◆ **Given information**:
***

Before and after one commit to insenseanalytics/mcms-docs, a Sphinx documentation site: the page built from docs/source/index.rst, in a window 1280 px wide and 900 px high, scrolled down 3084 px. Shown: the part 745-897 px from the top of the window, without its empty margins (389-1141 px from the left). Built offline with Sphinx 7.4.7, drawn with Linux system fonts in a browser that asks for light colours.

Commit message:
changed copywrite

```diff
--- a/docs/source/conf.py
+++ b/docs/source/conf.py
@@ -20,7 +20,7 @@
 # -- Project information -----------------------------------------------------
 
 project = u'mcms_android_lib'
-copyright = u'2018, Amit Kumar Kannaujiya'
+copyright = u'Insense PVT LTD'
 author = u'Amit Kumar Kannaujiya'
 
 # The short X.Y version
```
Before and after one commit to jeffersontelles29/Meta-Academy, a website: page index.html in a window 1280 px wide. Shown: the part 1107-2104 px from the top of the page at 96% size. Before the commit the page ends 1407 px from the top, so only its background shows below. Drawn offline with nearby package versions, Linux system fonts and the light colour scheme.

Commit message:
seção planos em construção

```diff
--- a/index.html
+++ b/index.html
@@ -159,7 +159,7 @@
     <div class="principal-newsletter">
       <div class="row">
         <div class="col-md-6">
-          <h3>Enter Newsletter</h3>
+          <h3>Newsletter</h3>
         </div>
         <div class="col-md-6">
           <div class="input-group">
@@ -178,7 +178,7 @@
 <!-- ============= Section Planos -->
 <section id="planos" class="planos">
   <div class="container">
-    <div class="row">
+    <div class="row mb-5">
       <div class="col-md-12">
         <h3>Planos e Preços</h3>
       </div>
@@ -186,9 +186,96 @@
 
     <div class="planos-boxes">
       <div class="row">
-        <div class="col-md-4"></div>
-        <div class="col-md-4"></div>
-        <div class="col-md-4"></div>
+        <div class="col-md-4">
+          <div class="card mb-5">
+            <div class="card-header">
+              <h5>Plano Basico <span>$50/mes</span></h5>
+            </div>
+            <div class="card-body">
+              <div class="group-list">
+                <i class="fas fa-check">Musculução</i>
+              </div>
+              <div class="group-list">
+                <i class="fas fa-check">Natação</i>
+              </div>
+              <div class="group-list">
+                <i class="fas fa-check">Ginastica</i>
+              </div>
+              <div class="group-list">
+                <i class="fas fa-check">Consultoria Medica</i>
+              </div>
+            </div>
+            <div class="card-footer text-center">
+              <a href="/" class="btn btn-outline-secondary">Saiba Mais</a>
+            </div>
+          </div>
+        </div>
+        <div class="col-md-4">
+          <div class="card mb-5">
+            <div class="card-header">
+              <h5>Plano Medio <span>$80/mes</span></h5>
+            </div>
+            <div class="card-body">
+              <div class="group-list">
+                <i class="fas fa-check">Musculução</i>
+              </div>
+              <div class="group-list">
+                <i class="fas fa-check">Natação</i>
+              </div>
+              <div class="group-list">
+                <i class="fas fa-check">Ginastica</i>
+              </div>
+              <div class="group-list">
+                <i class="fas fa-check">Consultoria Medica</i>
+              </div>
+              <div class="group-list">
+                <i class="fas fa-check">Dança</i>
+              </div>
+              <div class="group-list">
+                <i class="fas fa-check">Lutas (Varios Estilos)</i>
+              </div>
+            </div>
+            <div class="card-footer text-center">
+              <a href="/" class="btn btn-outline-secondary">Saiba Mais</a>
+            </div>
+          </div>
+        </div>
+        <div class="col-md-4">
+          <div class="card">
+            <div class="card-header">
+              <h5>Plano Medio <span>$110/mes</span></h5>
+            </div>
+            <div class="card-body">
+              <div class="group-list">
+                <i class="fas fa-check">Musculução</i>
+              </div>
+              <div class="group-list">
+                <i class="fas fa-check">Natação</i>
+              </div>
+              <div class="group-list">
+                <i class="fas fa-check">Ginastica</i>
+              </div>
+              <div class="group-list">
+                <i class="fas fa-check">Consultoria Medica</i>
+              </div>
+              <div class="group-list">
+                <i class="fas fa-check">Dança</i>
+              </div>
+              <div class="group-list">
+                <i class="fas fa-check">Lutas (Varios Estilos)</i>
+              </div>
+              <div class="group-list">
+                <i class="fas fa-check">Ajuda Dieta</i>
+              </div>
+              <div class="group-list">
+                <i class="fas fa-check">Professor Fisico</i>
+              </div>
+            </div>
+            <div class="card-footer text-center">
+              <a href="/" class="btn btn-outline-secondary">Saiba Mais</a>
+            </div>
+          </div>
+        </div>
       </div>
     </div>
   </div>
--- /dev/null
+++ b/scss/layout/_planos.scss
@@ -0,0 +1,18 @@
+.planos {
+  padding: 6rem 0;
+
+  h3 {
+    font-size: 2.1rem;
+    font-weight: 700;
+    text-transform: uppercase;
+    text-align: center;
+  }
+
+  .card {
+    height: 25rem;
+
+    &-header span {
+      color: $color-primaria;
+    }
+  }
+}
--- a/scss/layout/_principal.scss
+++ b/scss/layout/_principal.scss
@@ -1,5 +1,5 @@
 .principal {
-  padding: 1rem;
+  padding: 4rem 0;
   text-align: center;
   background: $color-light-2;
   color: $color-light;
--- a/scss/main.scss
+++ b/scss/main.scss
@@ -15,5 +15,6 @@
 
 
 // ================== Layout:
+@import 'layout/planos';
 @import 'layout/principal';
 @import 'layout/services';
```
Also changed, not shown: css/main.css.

***

◆ **Your task**: Please find every line in the records that contains the word "padding", and copy it out.

◆ **Task result**:
+  padding: 6rem 0;
-  padding: 1rem;
+  padding: 4rem 0;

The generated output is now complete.